The SELECT trial, a pivotal study published in the New England Journal of Medicine (NEJM) in November 2023, has offered the medical community valuable insights into the treatment of cardiovascular (CV) events in patients with obesity but without diabetes. The rigorously designed SELECT trial stands as a milestone in cardiovascular research, especially pertinent for individuals with preexisting cardiovascular diseases and overweight or obesity issues.
The SELECT trial was a multicenter, double-blind, randomized, placebo-controlled study that sought to determine the association of subcutaneous semaglutide with cardiovascular events. The trial involved 17,604 patients who were randomized to receive either semaglutide or a placebo. The objective was clear: to explore the impact of semaglutide on patients with a BMI of ≥27 kg/m2, aged ≥45 years, who had prior instances of myocardial infarction (MI), stroke, or peripheral arterial disease (PAD) with specific conditions, but who did not have diabetes mellitus (DM).
The primary outcome of the SELECT trial was a composite of cardiovascular death, nonfatal myocardial infarction, and nonfatal stroke. The results were significant, with the semaglutide group showing a 6.5% incidence compared to 8.0% in the placebo group, indicating a hazard ratio (HR) of 0.80 and a 95% confidence interval (CI) ranging from 0.72 to 0.90. This marked a statistically significant finding with a p-value of <0.001, underscoring semaglutide’s efficacy in reducing major cardiovascular events.

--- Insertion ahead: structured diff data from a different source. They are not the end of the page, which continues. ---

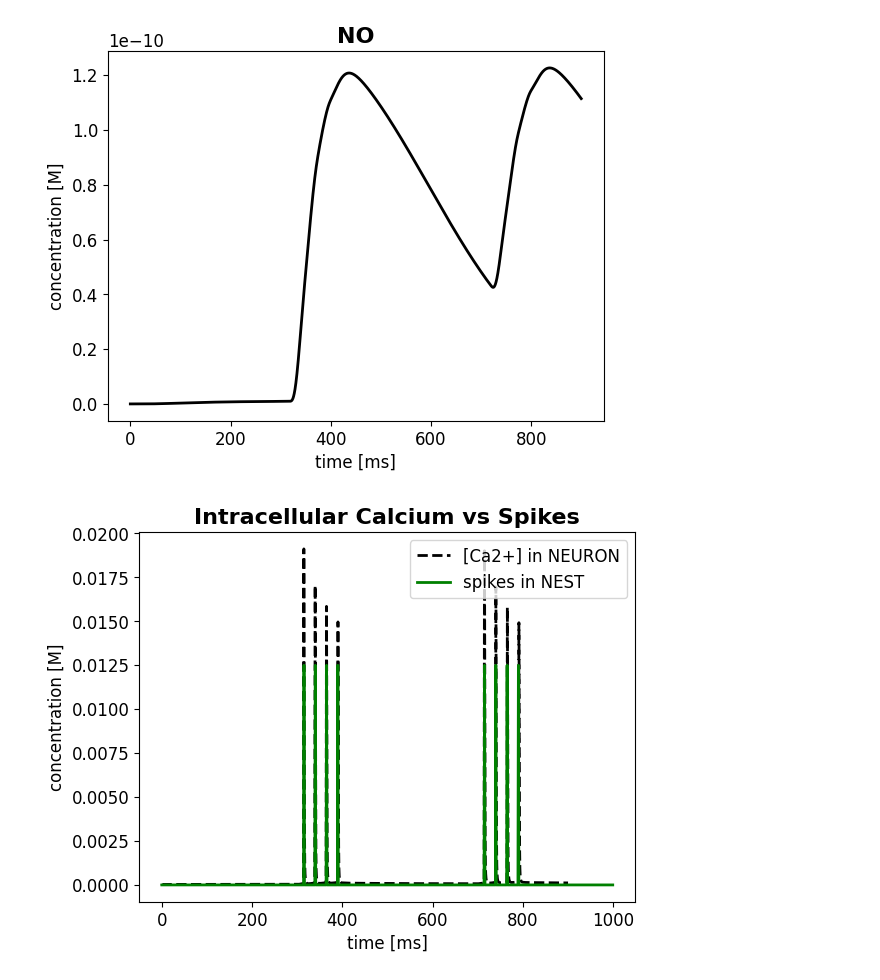
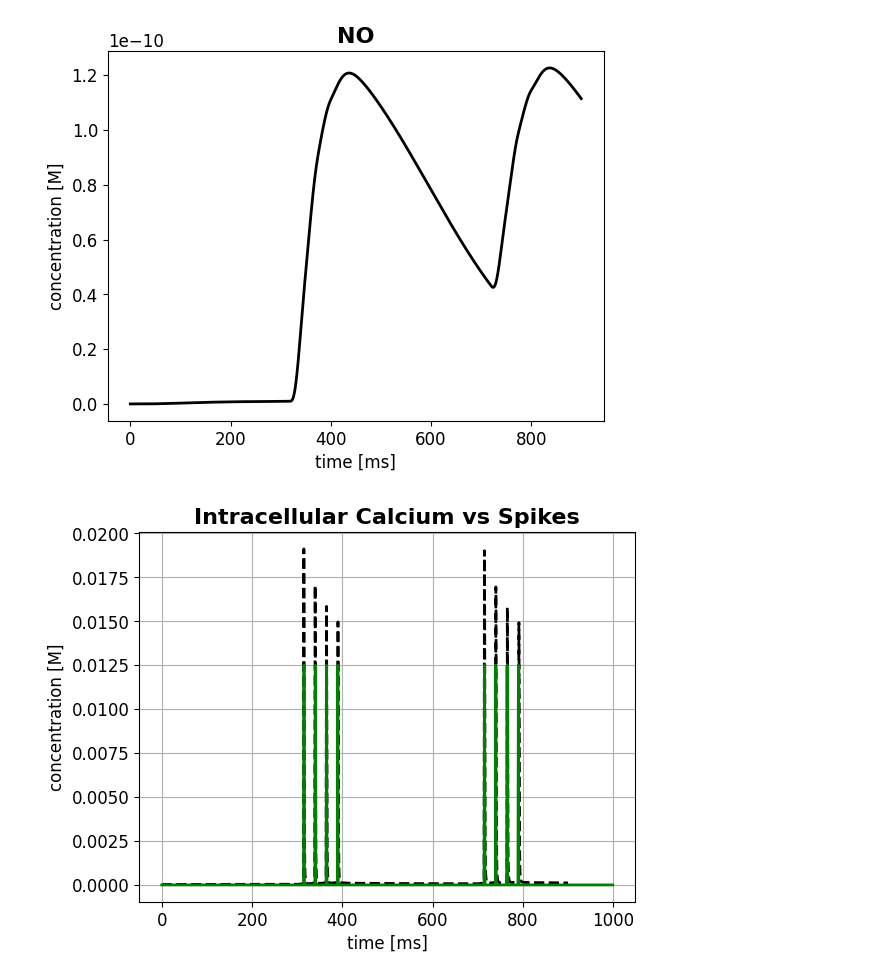
Before and after one commit to alessandratrapani/NODS, a Jupyter notebook: comparison_with_NEURON.ipynb, the cells around one changed output. Saved outputs shown, nothing was run; the diff lists cells and outputs as text; code cells hidden in the pictures.

```diff
--- a/comparison_with_NEURON.ipynb
+++ b/comparison_with_NEURON.ipynb
@@ -88,15 +89,16 @@ for i in range(1,t_sim,1):
 # %%
 plt.rcParams.update({'font.size': 12})
 Cai = np.loadtxt('data/04_grc_cai.txt')
 plt.plot(Cai[:,0],Cai[:,1], '--k', linewidth=2, label = '[Ca2+] in NEURON')
 plt.plot(spike*0.0125,'g',  linewidth=2, label = 'spikes in NEST')
 plt.xlabel('time [ms]')
 plt.ylabel('concentration [M]')
 plt.title('Intracellular Calcium vs Spikes', fontsize=16,fontweight ='bold')
-plt.legend()
+plt.grid(visible=True)
+plt.savefig('ca_neuron.png')
 plt.show()
 # %% [output]
-[figure, old version]
+[figure, new version]
 # %%
 CAM2C = np.loadtxt('data/05_grc_CAM2C.txt')
 plt.plot(CAM2C[:,0], CAM2C[:,1], '--k', linewidth=2, label = 'NEURON')
```
Also changed, not shown: parts of 3 cells of this notebook, 4 other files.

The study also investigated secondary outcomes, including the individual components of the primary composite outcome. The incidence of CV death alone was 2.5% in the semaglutide group versus 3.0% in the placebo group, resulting in an HR of 0.85, although this did not reach statistical significance, with a p-value of 0.07. Moreover, the rate of CV death or heart failure hospitalization was 3.4% for semaglutide against 4.1% for placebo, which was statistically significant with an HR of 0.82 and a p-value of <0.96.
The conclusion drawn from the SELECT trial is robust and promising: weekly subcutaneous semaglutide at a dose of 2.4 mg was superior to placebo in reducing the incidence of death from cardiovascular causes, nonfatal myocardial infarction, or nonfatal stroke over an average follow-up period of 39.8 months. This conclusion has profound implications for the management of cardiovascular risk in patients with obesity, offering a new therapeutic avenue to consider.

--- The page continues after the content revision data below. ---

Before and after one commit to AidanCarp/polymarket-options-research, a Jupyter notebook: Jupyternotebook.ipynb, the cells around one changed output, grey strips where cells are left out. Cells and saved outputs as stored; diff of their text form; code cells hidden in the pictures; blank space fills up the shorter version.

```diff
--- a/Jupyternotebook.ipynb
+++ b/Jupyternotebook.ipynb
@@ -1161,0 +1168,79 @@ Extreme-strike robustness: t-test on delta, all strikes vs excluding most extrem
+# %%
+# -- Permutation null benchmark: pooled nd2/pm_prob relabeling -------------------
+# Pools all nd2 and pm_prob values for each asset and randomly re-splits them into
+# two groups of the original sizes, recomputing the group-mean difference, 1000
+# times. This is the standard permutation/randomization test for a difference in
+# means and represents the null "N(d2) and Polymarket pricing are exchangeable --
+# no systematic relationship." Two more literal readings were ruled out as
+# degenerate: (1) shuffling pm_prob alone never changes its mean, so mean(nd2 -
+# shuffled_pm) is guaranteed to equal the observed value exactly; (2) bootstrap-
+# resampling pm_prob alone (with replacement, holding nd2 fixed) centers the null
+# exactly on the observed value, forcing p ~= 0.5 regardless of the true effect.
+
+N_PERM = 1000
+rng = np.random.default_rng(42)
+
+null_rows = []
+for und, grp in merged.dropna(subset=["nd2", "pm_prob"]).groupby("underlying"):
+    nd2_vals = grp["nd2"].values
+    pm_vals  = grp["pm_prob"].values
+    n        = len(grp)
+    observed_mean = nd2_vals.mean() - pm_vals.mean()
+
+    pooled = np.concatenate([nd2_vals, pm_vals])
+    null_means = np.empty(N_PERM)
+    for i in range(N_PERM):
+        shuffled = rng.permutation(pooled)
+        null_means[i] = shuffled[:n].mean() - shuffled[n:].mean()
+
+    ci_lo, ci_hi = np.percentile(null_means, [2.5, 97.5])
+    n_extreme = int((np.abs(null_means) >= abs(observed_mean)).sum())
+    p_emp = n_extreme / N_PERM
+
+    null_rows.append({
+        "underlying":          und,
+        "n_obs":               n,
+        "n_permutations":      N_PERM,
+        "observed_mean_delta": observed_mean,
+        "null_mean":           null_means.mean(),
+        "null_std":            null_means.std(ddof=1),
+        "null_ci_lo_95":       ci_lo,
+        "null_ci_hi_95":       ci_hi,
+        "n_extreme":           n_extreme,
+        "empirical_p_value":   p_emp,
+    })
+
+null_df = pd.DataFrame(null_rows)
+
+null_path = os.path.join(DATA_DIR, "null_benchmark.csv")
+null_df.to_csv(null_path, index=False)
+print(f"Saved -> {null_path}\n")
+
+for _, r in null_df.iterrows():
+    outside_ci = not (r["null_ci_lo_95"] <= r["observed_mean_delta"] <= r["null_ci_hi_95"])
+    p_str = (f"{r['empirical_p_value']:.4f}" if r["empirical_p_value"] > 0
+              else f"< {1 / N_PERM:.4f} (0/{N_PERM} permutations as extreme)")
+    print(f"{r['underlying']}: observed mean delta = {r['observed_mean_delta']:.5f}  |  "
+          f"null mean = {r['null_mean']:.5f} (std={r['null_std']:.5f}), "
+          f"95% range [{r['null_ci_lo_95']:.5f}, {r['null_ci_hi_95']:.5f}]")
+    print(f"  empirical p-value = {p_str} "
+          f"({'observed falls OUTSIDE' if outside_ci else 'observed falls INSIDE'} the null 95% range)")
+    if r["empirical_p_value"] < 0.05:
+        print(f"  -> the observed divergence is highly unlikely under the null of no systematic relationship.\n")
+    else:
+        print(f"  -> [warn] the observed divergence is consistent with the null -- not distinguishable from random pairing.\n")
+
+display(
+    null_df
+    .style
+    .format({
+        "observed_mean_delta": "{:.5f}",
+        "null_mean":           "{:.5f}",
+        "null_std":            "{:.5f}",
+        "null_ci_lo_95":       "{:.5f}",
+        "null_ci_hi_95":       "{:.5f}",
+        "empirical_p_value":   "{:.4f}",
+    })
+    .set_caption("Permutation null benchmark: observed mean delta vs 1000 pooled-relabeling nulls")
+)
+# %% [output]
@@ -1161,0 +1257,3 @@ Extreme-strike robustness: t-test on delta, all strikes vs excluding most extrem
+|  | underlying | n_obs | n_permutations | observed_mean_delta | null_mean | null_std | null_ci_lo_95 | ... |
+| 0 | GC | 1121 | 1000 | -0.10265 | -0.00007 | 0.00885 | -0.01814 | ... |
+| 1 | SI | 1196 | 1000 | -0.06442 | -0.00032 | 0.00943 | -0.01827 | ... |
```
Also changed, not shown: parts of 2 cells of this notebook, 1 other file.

The SELECT trial is not just a clinical study; it is a testament to the evolving landscape of cardiovascular risk management. It highlights the importance of innovative approaches to address the complex interplay between obesity and cardiovascular health. The trial’s findings are particularly crucial for cardiologists and primary care physicians who are at the frontline of managing patients with cardiovascular risk factors.

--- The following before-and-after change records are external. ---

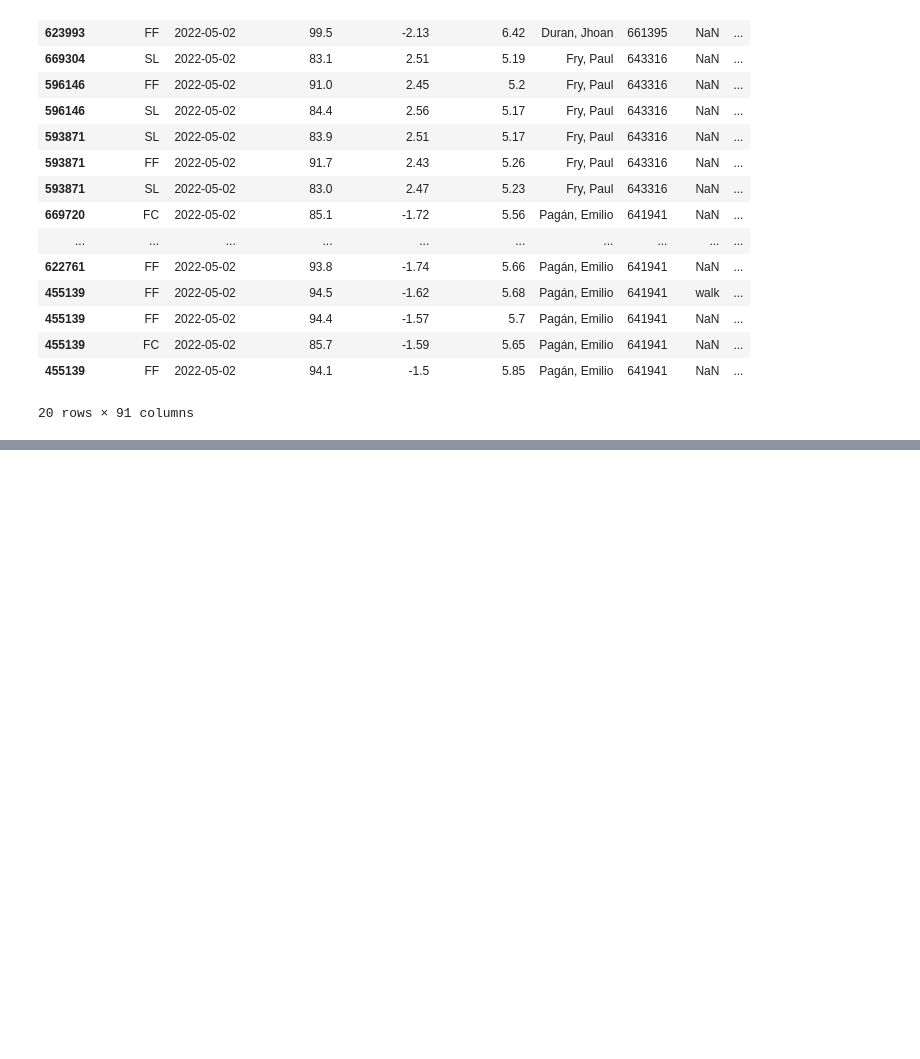
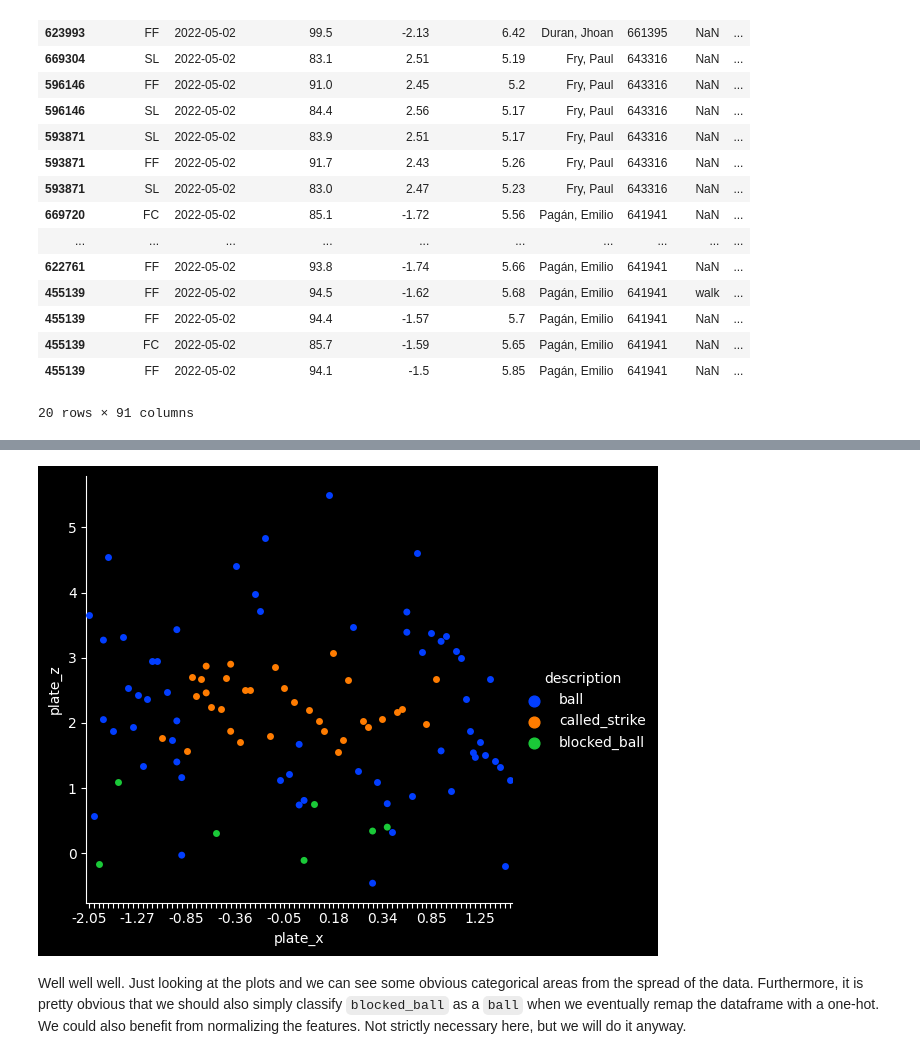
Before and after one commit to mattgpaul/AutoStrikeZone, a Jupyter notebook: AutoStrikeZone.ipynb, the cells around one changed output, grey strips where cells are left out. Drawn from its saved outputs; the diff is of its cells as text; code cells hidden in the pictures; blank space fills up the shorter version.

Commit message:
plotting ball/strike data

```diff
--- a/AutoStrikeZone.ipynb
+++ b/AutoStrikeZone.ipynb
@@ -17,6 +17,10 @@ import pandas as pd
 import numpy as np
 import datetime as dt
 import seaborn as sns
+
+#import matplotlib so that we can use dark background for seaborn
+from matplotlib import pyplot as plt
+plt.style.use('dark_background')
 import tensorflow as tf
 
 #MLB Scraper grabs from MLB statcast and savant
@@ -123,0 +138,16 @@ filter.head(20)
+# %%
+catplot = sns.catplot(x='plate_x',
+                      y='plate_z',
+                      hue='description',
+                      kind='swarm',
+                      data=filter.sample(100),
+                      palette=sns.color_palette('bright'))
+for index, label in enumerate(catplot.ax.get_xticklabels()):
+    if index % 10 == 0:
+        label.set_visible(True)
+    else:
+        label.set_visible(False)
+# %% [output]
+[figure, added]
+# %% [markdown]
+Well well well. Just looking at the plots and we can see some obvious categorical areas from the spread of the data. Furthermore, it is pretty obvious that we should also simply classify `blocked_ball` as a `ball` when we eventually remap the dataframe with a one-hot. We could also benefit from normalizing the features. Not strictly necessary here, but we will do it anyway.
```
Also changed, not shown: parts of 1 cell of this notebook, 1 other file.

Moreover, the SELECT trial underscores the need for tailored treatments for patients with specific profiles — in this case, those with obesity but without diabetes. The study provides a data-driven basis for healthcare professionals to make informed decisions about incorporating semaglutide into their clinical practice.
As we continue to disseminate the findings from the SELECT trial, it is essential to appreciate the trial’s contribution to evidence-based medicine. It serves as a guiding light for future research and paves the way for more targeted, effective treatments for cardiovascular disease in special populations. The SELECT trial is a leap forward in our quest to reduce the burden of cardiovascular disease, and its findings will resonate for years to come in the medical community.